What is Glyphosate?
Utilized in agriculture, forestry, lawn, and garden care for combating the growth of unwanted plants, weeds, and grasses, glyphosate is the most widely used herbicide in the world. Glyphosate was created in 1970 by the Monsanto company and is one of the broad-spectrum herbicides that act by blocking an essential enzyme called 5-enolpyruvylshikimate-3-phosphate (EPSP)synthase, which is vital for plant growth.
As a definitive ban on the use of glyphosate looms on the horizon, many farmers are looking for alternatives to glyphosate and other chemical herbicides. One method that has so far been used more in organic farming is electrical weed control.
Control the weeds in three steps
The French Institut du Végétal (Arvalis) has tested the electric weed control method since 2018. The focus is on the effectiveness of weed eradication. The tests took place near the French city of Metz, using the Xpower device with the Electroherb process from the Zasso company.
The weeds were eradicated during tests at 2 km/h, 4 km/h, and 7 km/h. For comparison, the control plot was treated with glyphosate. After 37 days, the researchers examined how effective the procedures were. There were clear differences among cultures.
Good results in the rapeseed crop but poor in the wheat crop
While glyphosate only killed 45% of weeds in the fall canola crop, the electric process killed nearly 100% at all speeds and was significantly more effective. Also, glyphosate only managed 85% of the weeds in the spring pea crop, while the electric process killed over 90% of the weeds.
The situation was different for cereals. While glyphosate reliably removed all weeds in the wheat crop, the electric device achieved at best 20% effectiveness. In permanent pastures, in the case of clover and red clover, the electric method had almost no effect in the spring.
In autumn, however, the method performed better, at least for clover and red clover, with more than 80% of the plants being removed.
The slower the work, the more effective it is
Electrical voltage passing through plants and soil affects plant cells. This process will dry them out. The result depends on the plant species, available biomass, stand density, and humidity. In dry environmental conditions, care must be taken as there is always the risk of fire.

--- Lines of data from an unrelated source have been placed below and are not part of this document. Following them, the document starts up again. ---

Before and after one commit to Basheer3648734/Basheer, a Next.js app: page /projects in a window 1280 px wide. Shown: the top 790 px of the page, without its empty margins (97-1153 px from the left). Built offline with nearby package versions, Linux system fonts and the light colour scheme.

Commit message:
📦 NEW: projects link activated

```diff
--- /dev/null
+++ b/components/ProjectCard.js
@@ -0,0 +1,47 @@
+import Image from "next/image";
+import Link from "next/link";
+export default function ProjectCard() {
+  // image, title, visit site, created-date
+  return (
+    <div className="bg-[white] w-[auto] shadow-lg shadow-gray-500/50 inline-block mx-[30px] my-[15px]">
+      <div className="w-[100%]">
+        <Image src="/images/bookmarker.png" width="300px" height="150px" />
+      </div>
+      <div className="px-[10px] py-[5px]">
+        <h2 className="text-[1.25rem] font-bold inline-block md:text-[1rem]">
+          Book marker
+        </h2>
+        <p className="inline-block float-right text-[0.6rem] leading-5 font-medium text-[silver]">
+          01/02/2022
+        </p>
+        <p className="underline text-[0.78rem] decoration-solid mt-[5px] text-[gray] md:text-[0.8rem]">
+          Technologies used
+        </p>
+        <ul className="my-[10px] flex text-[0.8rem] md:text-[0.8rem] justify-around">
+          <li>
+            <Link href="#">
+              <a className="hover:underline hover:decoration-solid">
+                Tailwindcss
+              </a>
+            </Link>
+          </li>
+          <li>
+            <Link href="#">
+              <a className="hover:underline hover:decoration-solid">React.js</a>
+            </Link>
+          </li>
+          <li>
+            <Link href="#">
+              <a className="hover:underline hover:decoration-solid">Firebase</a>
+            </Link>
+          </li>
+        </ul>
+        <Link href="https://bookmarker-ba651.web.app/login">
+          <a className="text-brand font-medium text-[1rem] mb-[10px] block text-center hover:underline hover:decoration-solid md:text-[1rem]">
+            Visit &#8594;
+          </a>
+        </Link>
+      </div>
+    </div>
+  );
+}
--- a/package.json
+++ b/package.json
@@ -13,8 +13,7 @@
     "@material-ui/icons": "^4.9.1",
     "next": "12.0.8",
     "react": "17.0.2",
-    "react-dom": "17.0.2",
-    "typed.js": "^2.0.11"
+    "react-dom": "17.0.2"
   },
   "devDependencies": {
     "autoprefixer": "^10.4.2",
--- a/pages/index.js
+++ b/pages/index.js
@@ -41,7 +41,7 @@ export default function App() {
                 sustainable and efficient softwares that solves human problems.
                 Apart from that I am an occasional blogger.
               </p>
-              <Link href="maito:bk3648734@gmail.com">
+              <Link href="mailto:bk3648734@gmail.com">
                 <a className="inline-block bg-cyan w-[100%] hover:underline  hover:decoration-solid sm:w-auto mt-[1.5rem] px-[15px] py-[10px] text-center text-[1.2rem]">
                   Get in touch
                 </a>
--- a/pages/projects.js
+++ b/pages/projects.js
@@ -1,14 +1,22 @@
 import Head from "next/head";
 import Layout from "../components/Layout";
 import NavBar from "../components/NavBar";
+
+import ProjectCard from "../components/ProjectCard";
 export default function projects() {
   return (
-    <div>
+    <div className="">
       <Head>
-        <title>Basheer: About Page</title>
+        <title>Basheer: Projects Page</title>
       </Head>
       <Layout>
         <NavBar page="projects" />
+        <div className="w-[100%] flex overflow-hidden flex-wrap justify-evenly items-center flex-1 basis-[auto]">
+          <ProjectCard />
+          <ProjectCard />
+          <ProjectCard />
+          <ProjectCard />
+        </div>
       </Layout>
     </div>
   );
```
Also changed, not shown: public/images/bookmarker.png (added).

Tests show that lower speeds are significantly more efficient. The best results were achieved at a speed of 2 km/h. This is because the plants are exposed to the electrical charge for a longer time.
The following ground rules can be derived from experiments:
– weeds are easier to remove than grass;
– the higher the biomass, the less efficient the procedure;
– the procedure is more effective if the soil is moist;
– humidity, for example, dew, increases the efficiency of the procedure;
Costs of electric weed removal
A disadvantage of the method is a low speed, due to the low travel speeds and the working width of 3 m. In addition, the technology is significantly more expensive than glyphosate or tillage, with costs going up to 250 euros/ha.
To see how the method affected soil life, the researchers also calculated the earthworms in the plots and the microbial biomass. The measurements showed no negative impact of the electrical voltage on the earthworms and the amount of microbial biomass.